*Stored data*

■ ■ ■ ■ ■ ■ ■

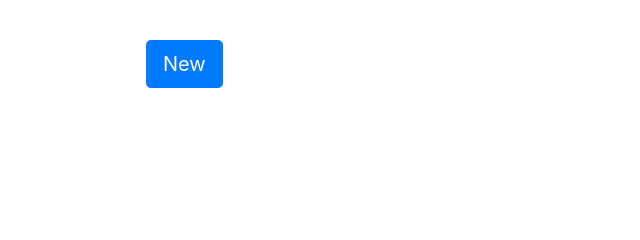
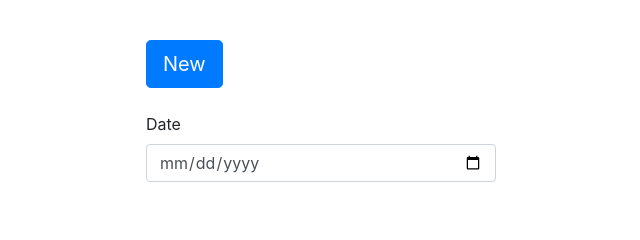
Before and after one commit to PraneethKarnena/htmlx-demo, a Django app: page / in a window 1280 px wide. Shown: the part 205-445 px from the top of the page, without its empty margins (34-674 px from the left). Run offline with Django 3.2, Linux system fonts and the light colour scheme; data that the repository does not hold is empty; some libraries are stand-ins or nearby versions.

Commit message:
On-the-fly changes

```diff
--- a/siting/admin.py
+++ b/siting/admin.py
@@ -1,6 +1,7 @@
 from django.contrib import admin
-from siting.models import Animal, Breed
+from siting.models import Animal, Breed, Siting
 
 
 admin.site.register(Animal)
 admin.site.register(Breed)
+admin.site.register(Siting)
--- a/siting/models.py
+++ b/siting/models.py
@@ -39,5 +39,8 @@ class Siting(BaseModel):
     breed = models.ForeignKey(Breed, on_delete=models.CASCADE)
     date = models.DateField()
 
+    class Meta:
+        unique_together = [['breed_id', 'date',]]
+
     def __str__(self):
         return f'{self.breed.name} - {self.breed.animal.name} - {self.date}'
--- a/siting/templates/siting/home.html
+++ b/siting/templates/siting/home.html
@@ -57,7 +57,12 @@
         <div class="row mt-4">
             <div class="col-lg-1"></div>
             <div class="col-lg-4">
+                <div id="message"></div>
                 <form hx-post="{% url 'siting:sitings_list' %}" hx-target="#animalsList">
+                    <div class="form-group">
+                        <label for="dateInput">Date</label>
+                        <input type="date" class="form-control" id="dateInput" name="date" required>
+                    </div>
                     <div id="animalsList"></div>
                 </form>
             </div>
--- a/siting/views.py
+++ b/siting/views.py
@@ -31,7 +31,7 @@ class AnimalView(View):
                             </select>
                         </div>
                             <div id="breedsList"></div>
-                            <button type="submit" class="btn btn-primary mt-2" >Save</button>
+                            <button type="submit" class="btn btn-primary mt-2" hx-target="#message">Save</button>
                             <button type="button" class="btn btn-danger mt-2 ml-2" hx-trigger="click" hx-get="/breeds/" hx-target="#animalsList">Cancel</button>
                         '''
         return HttpResponse(response)
@@ -58,11 +58,11 @@ class BreedView(View):
 
         response = f'''<div class="form-group">
                             <label for="breedInput">Breed</label>
-                            <select class="form-control" id="breedInput" name="breed_id" hx-trigger="change" hx-get="/dates/" hx-target="#dateList" required>
+                            <select class="form-control" id="breedInput" name="breed_id"  required>
                                 {breeds_list}
                             </select>
                         </div>
-                        <div id="dateList"></div>
+
                         '''
 
         return HttpResponse(response)
@@ -110,7 +110,11 @@ class SitingView(View):
             if None in (breed_id, date):
                 raise Exception('breed_id and date are required!')
 
-            _ = Siting.objects.create(breed_id=breed_id, date=date)
+            _, created = Siting.objects.get_or_create(breed_id=breed_id, date=date)
+
+            if not created:
+                return HttpResponse('Record already exists')
+
             return HttpResponse('')
 
         except Exception as e:
```
Also changed, not shown: siting/migrations/0004_auto_20220607_1747.py (added), siting/migrations/0005_alter_siting_unique_together.py (added), siting/migrations/0006_alter_siting_unique_together.py (added).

■ ■ ■ ■ ■ ■ ■

*Exercise*
Go through the records and pull out each line that includes the word "name".

*Task answer*
         return f'{self.breed.name} - {self.breed.animal.name} - {self.date}'
+                        <input type="date" class="form-control" id="dateInput" name="date" required>
-                            <select class="form-control" id="breedInput" name="breed_id" hx-trigger="change" hx-get="/dates/" hx-target="#dateList" required>
+                            <select class="form-control" id="breedInput" name="breed_id"  required>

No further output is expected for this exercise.